Deep in the jungles of South America, an expedition searches for a lost city and a new source of potentially limitless power. But something is stirring in the ancient ruins – something ancient, dangerous, and hungry.
Rebecca Riley, an entomologist, joins the expedition at the request of her former partner, facing her deepest fears in search of his deepest desire. What was promised to be a journey of scientific discover quickly becomes a desperate struggle for survival.
It’s a monster story. There are all the typical elements – exotic settings, an ensemble of highly-qualified protagonists, worrying signs and gruesome deaths. It doesn’t deviate from the formula much, but it’s competently done. There aren’t enough solid monster books, and this is one of them.
The author knows the rules of the genre – don’t show the monster too early, expand on the setting, kill characters in the right order. That’s a good thing – it allows for building tension and for a real sense of menace. Despite Jaws giving a clear lesson in how to make a monster scary, authors often mess it up. The danger in Eight is teased out slowly enough that it doesn’t become commonplace.
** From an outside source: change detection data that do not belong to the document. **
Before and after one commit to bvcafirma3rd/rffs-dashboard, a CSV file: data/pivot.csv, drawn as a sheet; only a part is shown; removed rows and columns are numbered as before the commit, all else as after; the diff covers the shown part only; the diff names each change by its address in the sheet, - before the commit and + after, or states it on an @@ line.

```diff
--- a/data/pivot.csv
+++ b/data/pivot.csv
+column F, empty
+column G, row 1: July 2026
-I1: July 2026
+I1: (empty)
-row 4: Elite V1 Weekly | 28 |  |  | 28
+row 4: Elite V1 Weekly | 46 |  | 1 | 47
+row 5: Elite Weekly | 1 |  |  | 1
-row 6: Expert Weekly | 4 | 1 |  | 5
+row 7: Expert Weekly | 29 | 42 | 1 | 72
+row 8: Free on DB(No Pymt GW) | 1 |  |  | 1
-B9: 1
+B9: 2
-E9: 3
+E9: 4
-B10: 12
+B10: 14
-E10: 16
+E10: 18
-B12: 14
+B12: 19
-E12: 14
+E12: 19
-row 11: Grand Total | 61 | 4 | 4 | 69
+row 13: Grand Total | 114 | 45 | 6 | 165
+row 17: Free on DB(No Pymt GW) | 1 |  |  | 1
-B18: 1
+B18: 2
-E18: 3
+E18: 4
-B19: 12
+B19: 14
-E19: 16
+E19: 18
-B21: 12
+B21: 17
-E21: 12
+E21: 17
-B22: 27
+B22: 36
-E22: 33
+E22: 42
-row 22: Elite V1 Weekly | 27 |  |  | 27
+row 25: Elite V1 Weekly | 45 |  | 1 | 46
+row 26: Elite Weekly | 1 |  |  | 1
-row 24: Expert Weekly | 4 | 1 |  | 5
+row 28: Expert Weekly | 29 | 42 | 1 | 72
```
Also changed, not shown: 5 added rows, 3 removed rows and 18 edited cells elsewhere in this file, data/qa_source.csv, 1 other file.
The major strength of this book is the detail. Mortensen has clearly done a lot of research into the setting and the relevant wildlife. You get a real sense of the jungle as the characters trek through it, and there’s lots of space little details and diversions that bring the setting alive. The science, too, is mostly convincing – not plausible, because that’s not really on the cards in monster books, but it hangs together and there is a coherence to the ideas and to the monster as a realistic species.
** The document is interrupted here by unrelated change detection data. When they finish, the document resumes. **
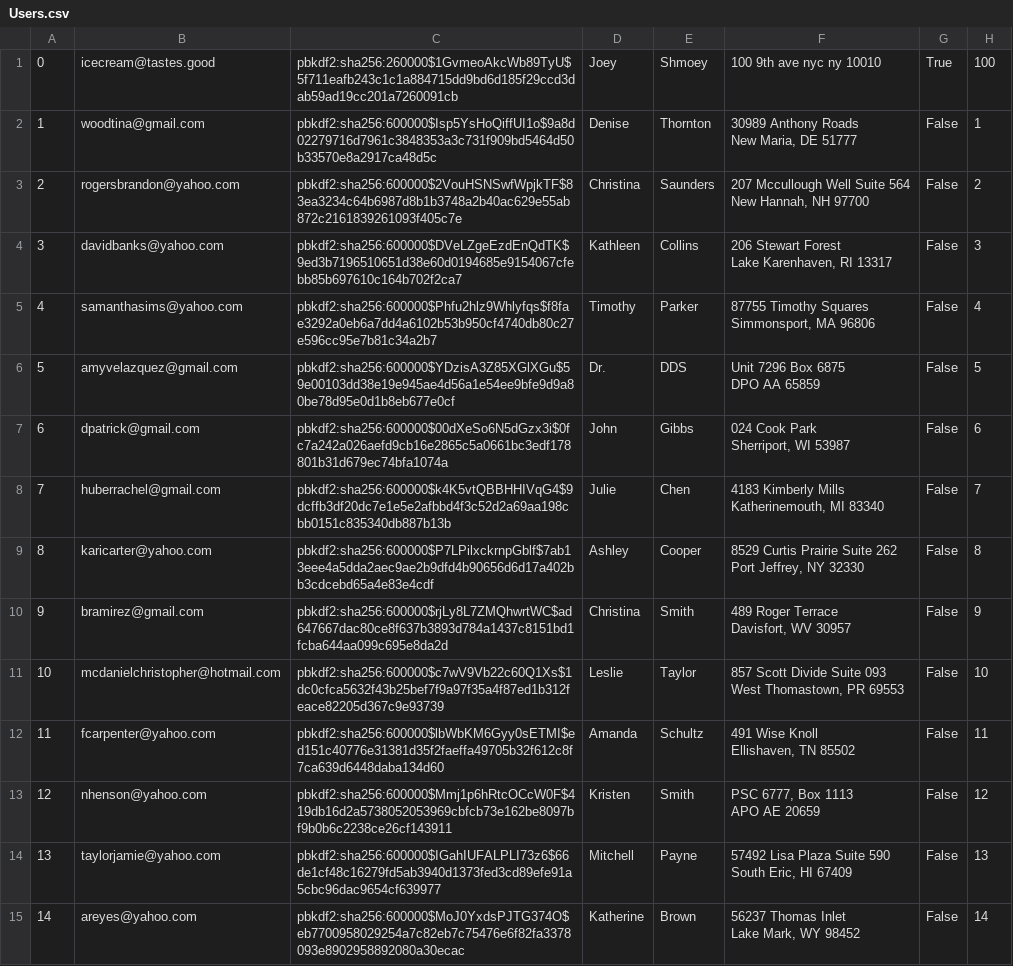
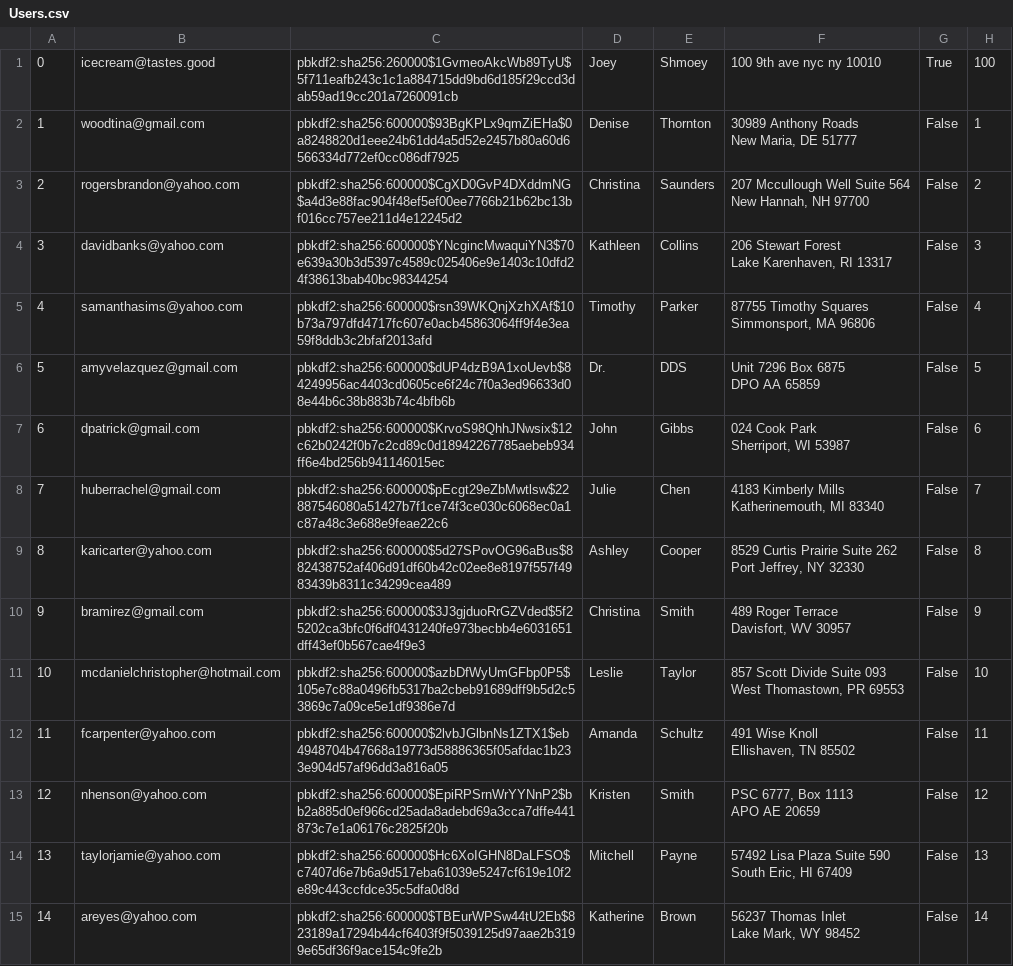
Before and after one commit to mijonathan314/Mini-Amazon, a CSV file: db/generated/Users.csv, drawn as a sheet; only a part is shown; the diff covers the shown part only; the diff names each change by its address in the sheet, - before the commit and + after, or states it on an @@ line.

```diff
--- a/db/generated/Users.csv
+++ b/db/generated/Users.csv
-C2: pbkdf2:sha256:600000$Isp5YsHoQiffUI1o$9a8d02279716d7961c3848353a3c731f909bd5464d50b33570e8a2917ca48d5c
+C2: pbkdf2:sha256:600000$93BgKPLx9qmZiEHa$0a8248820d1eee24b61dd4a5d52e2457b80a60d6566334d772ef0cc086df7925
-C3: pbkdf2:sha256:600000$2VouHSNSwfWpjkTF$83ea3234c64b6987d8b1b3748a2b40ac629e55ab872c2161839261093f405c7e
+C3: pbkdf2:sha256:600000$CgXD0GvP4DXddmNG$a4d3e88fac904f48ef5ef00ee7766b21b62bc13bf016cc757ee211d4e12245d2
-C4: pbkdf2:sha256:600000$DVeLZgeEzdEnQdTK$9ed3b7196510651d38e60d0194685e9154067cfebb85b697610c164b702f2ca7
+C4: pbkdf2:sha256:600000$YNcgincMwaquiYN3$70e639a30b3d5397c4589c025406e9e1403c10dfd24f38613bab40bc98344254
-C5: pbkdf2:sha256:600000$Phfu2hlz9Whlyfqs$f8fae3292a0eb6a7dd4a6102b53b950cf4740db80c27e596cc95e7b81c34a2b7
+C5: pbkdf2:sha256:600000$rsn39WKQnjXzhXAf$10b73a797dfd4717fc607e0acb45863064ff9f4e3ea59f8ddb3c2bfaf2013afd
-C6: pbkdf2:sha256:600000$YDzisA3Z85XGlXGu$59e00103dd38e19e945ae4d56a1e54ee9bfe9d9a80be78d95e0d1b8eb677e0cf
+C6: pbkdf2:sha256:600000$dUP4dzB9A1xoUevb$84249956ac4403cd0605ce6f24c7f0a3ed96633d08e44b6c38b883b74c4bfb6b
-C7: pbkdf2:sha256:600000$00dXeSo6N5dGzx3i$0fc7a242a026aefd9cb16e2865c5a0661bc3edf178801b31d679ec74bfa1074a
+C7: pbkdf2:sha256:600000$KrvoS98QhhJNwsix$12c62b0242f0b7c2cd89c0d18942267785aebeb934ff6e4bd256b941146015ec
-C8: pbkdf2:sha256:600000$k4K5vtQBBHHIVqG4$9dcffb3df20dc7e1e5e2afbbd4f3c52d2a69aa198cbb0151c835340db887b13b
+C8: pbkdf2:sha256:600000$pEcgt29eZbMwtlsw$22887546080a51427b7f1ce74f3ce030c6068ec0a1c87a48c3e688e9feae22c6
-C9: pbkdf2:sha256:600000$P7LPilxckrnpGblf$7ab13eee4a5dda2aec9ae2b9dfd4b90656d6d17a402bb3cdcebd65a4e83e4cdf
+C9: pbkdf2:sha256:600000$5d27SPovOG96aBus$882438752af406d91df60b42c02ee8e8197f557f4983439b8311c34299cea489
-C10: pbkdf2:sha256:600000$rjLy8L7ZMQhwrtWC$ad647667dac80ce8f637b3893d784a1437c8151bd1fcba644aa099c695e8da2d
+C10: pbkdf2:sha256:600000$3J3gjduoRrGZVded$5f25202ca3bfc0f6df0431240fe973becbb4e6031651dff43ef0b567cae4f9e3
-C11: pbkdf2:sha256:600000$c7wV9Vb22c60Q1Xs$1dc0cfca5632f43b25bef7f9a97f35a4f87ed1b312feace82205d367c9e93739
+C11: pbkdf2:sha256:600000$azbDfWyUmGFbp0P5$105e7c88a0496fb5317ba2cbeb91689dff9b5d2c53869c7a09ce5e1df9386e7d
-C12: pbkdf2:sha256:600000$lbWbKM6Gyy0sETMI$ed151c40776e31381d35f2faeffa49705b32f612c8f7ca639d6448daba134d60
+C12: pbkdf2:sha256:600000$2lvbJGlbnNs1ZTX1$eb4948704b47668a19773d58886365f05afdac1b233e904d57af96dd3a816a05
-C13: pbkdf2:sha256:600000$Mmj1p6hRtcOCcW0F$419db16d2a5738052053969cbfcb73e162be8097bf9b0b6c2238ce26cf143911
+C13: pbkdf2:sha256:600000$EpiRPSrnWrYYNnP2$bb2a885d0ef966cd25ada8adebd69a3cca7dffe441873c7e1a06176c2825f20b
-C14: pbkdf2:sha256:600000$IGahIUFALPLI73z6$66de1cf48c16279fd5ab3940d1373fed3cd89efe91a5cbc96dac9654cf639977
+C14: pbkdf2:sha256:600000$Hc6XoIGHN8DaLFSO$c7407d6e7b6a9d517eba61039e5247cf619e10f2e89c443ccfdce35c5dfa0d8d
-C15: pbkdf2:sha256:600000$MoJ0YxdsPJTG374O$eb7700958029254a7c82eb7c75476e6f82fa3378093e8902958892080a30ecac
+C15: pbkdf2:sha256:600000$TBEurWPSw44tU2Eb$823189a17294b44cf6403f9f5039125d97aae2b3199e65df36f9ace154c9fe2b
```
Also changed, not shown: 85 edited cells elsewhere in this file, db/generated/Carts.csv, db/generated/Orders.csv, 4 other files.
It’s a big plot, with lots of different characters and moving parts. I would preferred a tighter focus really, with a couple of minor twists and supporting roles removed. Still, the plot hangs together and makes sense without any gaping holes. One downside of the extensive cast, coupled with the detail in the book generally, is that there has to be a lot of exposition. There’s a lot of information that needs to be absorbed, and that’s never the most gripping part, regardless of how interesting the information is in itself.
I have a couple of other quibbles, but they are relatively minor. I would have liked more detail on the action – at points, key dramatic moments are cut short, dismissed in a single line. If a helicopter explodes or a boat gets impaled, you want to see it, to have enough detail in the text to make the event as effective as it can be. And the author does have a noticeable habit of relying on unnamed objects; a character will pick up something that isn’t named in one chapter, only to use it to solve a problem in the next. As a narrative device, withholding specifics is effective, but you can’t do it too often.
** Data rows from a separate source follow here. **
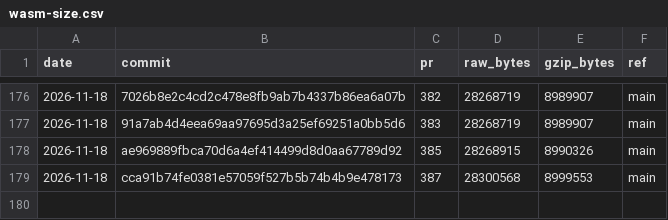
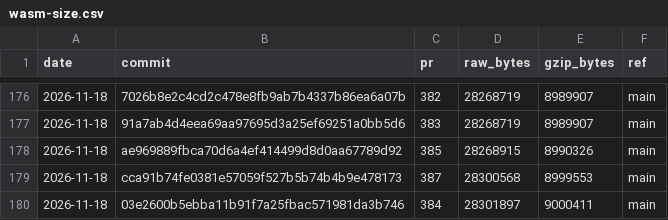
Before and after one commit to curvyo/curvyo, a CSV file: wasm-size.csv, drawn as a sheet; only a part is shown, gaps mark what is left out; the diff names each change by its address in the sheet, - before the commit and + after, or states it on an @@ line.

```diff
--- a/wasm-size.csv
+++ b/wasm-size.csv
+row 180: 2026-11-18 | 03e2600b5ebba11b91f7a25fbac571981da3b746 | 384 | 28301897 | 9000411 | main
```
Also changed, not shown: 2 other files.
In all, this is a decent monster book. It’s got the adventure and the characters and the tension. The closest comparison to it would be Alien vs. Predator, so if you liked that, you’ll like this. I’m always on the lookout for good monster stories, but they’re quite hard to find – I’ve mentioned before that it’s a genre with more than its share of bad books. Eight is a good monster book, with everything in working order. If you’re looking for a story of exploration, adventure, and mortal peril, this is a good pick.
I should mention, for the sake of fairness, that I received a free copy of this through NetGalley. It’s a really interesting service that I’ve just started using, in which they give you books in exchange for reviews.